Don't beat yourself up. Here's a fun trick: Every time you make a mistake say: "I really messed that up and I'm so sexy!". It will immediately interrupt the 'I'm such an idiot' self-talk. Share this with your friends. Think of how different it would be if right when you accidentally broke something you heard a friendly voice say: 'You broke that cup and you're so sexy!'
Be able to laugh at yourself. Often we do look pretty ridiculous when we make mistakes and it can be helpful to at least appreciate the ones that have some comedic value. (although I don't necessarily recommend using this strategy when witnessing other people's mistakes unless they are already laughing at themselves) :-)
I fell off my horse Atomic during one of our first rides... We were in the round pen at the trot, and I was bareback, riding with the halter and one rein. A butterfly flew in front of him and he struck out at it with both front legs. This made me slide back a little, which surprised him, and he started bucking. I flew off, and in mid air my phone started ringing. Once on the ground, I looked at my phone and it was Glenn Stewart calling. (Glenn is a horseman friend who specializes in colt starting). I knew he would appreciate the timing and the irony so I answered the call and said: 'You'll never guess what just happened'. I explained that I was sitting on my butt in the dirt, but had been bucked off by a butterfly right as he called. We both had a great big laugh about it. (OK, I think he laughed a little harder than I did).
Learn from it. I spent time with Pat & Linda Parelli several years ago. If someone had an 'incident' with a horse, Pat would ask them: "What happened before what happened happened?". That's a great question to get in the habit of asking yourself if you want to avoid being surprised by that particular mistake again. Most of the time there is something that you could do differently to improve things next time.
Don't dwell on it. Sometimes stuff just happens. Yes, you can still think about it and learn from it later, but sometimes in the moment you just need to simply take stock and keep going.
I used to ride a lot of young, powerful, explosive horses and I developed a trick that really helped me recover when they had bucking fits or big spooks. As soon as it was over, IF I found that I was still in the saddle, I would reach forward, pet the horse, and say (out loud): "You're OK!" I still use this technique when a horse spooks. Anyone watching thinks I am talking to the horse, which I am, but I am also talking to myself.
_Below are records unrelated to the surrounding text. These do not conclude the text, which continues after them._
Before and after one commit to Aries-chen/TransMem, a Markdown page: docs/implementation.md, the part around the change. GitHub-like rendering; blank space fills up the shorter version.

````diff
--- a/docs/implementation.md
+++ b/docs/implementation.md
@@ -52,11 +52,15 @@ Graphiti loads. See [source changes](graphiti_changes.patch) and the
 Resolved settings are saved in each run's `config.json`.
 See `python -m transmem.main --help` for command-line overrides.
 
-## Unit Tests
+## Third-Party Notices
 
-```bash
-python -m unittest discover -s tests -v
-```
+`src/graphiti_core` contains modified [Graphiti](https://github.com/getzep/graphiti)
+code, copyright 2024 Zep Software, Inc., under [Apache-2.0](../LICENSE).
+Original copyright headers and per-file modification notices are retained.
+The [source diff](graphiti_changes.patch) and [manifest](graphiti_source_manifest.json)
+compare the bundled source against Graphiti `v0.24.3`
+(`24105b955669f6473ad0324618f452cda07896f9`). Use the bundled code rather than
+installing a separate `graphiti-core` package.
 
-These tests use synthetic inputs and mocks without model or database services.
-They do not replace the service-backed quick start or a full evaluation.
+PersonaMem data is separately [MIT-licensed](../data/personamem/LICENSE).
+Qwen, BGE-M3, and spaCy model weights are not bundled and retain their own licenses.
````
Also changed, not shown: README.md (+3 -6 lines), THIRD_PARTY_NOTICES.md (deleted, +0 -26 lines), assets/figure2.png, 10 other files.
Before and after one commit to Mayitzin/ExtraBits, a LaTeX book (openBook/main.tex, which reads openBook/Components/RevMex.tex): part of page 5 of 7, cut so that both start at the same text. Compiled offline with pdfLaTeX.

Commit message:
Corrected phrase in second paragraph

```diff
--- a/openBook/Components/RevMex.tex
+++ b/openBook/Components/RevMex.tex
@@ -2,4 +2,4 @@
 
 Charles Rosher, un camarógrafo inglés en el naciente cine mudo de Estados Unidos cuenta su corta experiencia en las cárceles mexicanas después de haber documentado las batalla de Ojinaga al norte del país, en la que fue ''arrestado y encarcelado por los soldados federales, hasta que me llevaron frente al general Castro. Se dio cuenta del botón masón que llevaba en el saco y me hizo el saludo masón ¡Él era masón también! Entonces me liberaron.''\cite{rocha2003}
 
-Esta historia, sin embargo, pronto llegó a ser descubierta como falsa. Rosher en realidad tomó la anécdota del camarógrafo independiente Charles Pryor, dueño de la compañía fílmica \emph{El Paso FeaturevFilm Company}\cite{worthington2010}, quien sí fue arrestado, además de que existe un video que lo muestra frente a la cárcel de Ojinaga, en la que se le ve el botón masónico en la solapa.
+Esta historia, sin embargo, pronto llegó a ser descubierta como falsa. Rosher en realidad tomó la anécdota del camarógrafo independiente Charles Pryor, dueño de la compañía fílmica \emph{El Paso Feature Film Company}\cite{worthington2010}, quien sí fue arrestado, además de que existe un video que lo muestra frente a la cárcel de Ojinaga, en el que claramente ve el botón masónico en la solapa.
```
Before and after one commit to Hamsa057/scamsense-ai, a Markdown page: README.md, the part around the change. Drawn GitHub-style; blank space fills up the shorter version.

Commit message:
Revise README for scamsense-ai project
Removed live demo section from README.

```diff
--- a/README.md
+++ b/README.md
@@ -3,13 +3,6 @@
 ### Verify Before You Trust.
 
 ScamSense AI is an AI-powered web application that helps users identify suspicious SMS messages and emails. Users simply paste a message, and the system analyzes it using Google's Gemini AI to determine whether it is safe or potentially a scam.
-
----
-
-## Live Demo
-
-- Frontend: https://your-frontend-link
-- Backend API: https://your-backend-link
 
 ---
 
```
This little technique helps me breathe, stops the grab reflex, and connects me with the horse all at once. It allows me to just keep riding and not dwell on the past. Sometime the 'mistake' is just a moment in time and once it's over, it's over.
It's up to you...
There is an old English Proverb: He who makes no mistakes never makes anything. If you can implement even one of these tips, it will help you flow over the bumpy road of real life just a little bit more smoothly. You'll be able to more quickly get on with the job of learning and improving.
You may also be pleasantly surprised at where some of those 'mistakes' lead you. One of the most embarrassing mistakes I ever made with a horse put me on the path that led me to be here with you right now. Watch the video where I tell you that story.
Would you like some examples of Karen's training videos and an excerpt from her book? Click HERE for a FREE DN Starter Kit!
Karen Rohlf, author and creator of the Dressage Naturally program, is an internationally recognized clinician who is changing the equestrian educational paradigm. She is well known for doing dressage with a priority of partnership, her student-empowering approach to teaching, her virtual courses, and her positive and balanced point of view.